== ASSIGNMENT ==
Nothing in the entries may be altered; copy them in full.

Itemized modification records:
* * * *

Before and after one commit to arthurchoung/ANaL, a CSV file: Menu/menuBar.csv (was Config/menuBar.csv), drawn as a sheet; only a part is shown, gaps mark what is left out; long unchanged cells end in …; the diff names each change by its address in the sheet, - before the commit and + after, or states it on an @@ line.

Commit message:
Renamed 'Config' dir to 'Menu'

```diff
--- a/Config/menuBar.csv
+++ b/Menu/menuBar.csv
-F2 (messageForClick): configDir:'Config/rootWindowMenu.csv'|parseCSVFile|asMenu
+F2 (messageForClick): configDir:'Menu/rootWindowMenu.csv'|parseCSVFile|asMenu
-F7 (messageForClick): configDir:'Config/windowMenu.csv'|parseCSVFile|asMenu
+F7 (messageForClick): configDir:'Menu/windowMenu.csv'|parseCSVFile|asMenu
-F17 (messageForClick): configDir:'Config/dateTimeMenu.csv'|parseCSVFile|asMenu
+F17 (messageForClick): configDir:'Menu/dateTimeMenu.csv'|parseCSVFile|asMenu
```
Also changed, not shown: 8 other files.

* * * *

== SOLUTION TO THE PROBLEM ==
Before and after one commit to arthurchoung/ANaL, a CSV file: Menu/menuBar.csv (was Config/menuBar.csv), drawn as a sheet; only a part is shown, gaps mark what is left out; long unchanged cells end in …; the diff names each change by its address in the sheet, - before the commit and + after, or states it on an @@ line.

Commit message:
Renamed 'Config' dir to 'Menu'

```diff
--- a/Config/menuBar.csv
+++ b/Menu/menuBar.csv
-F2 (messageForClick): configDir:'Config/rootWindowMenu.csv'|parseCSVFile|asMenu
+F2 (messageForClick): configDir:'Menu/rootWindowMenu.csv'|parseCSVFile|asMenu
-F7 (messageForClick): configDir:'Config/windowMenu.csv'|parseCSVFile|asMenu
+F7 (messageForClick): configDir:'Menu/windowMenu.csv'|parseCSVFile|asMenu
-F17 (messageForClick): configDir:'Config/dateTimeMenu.csv'|parseCSVFile|asMenu
+F17 (messageForClick): configDir:'Menu/dateTimeMenu.csv'|parseCSVFile|asMenu
```
Also changed, not shown: 8 other files.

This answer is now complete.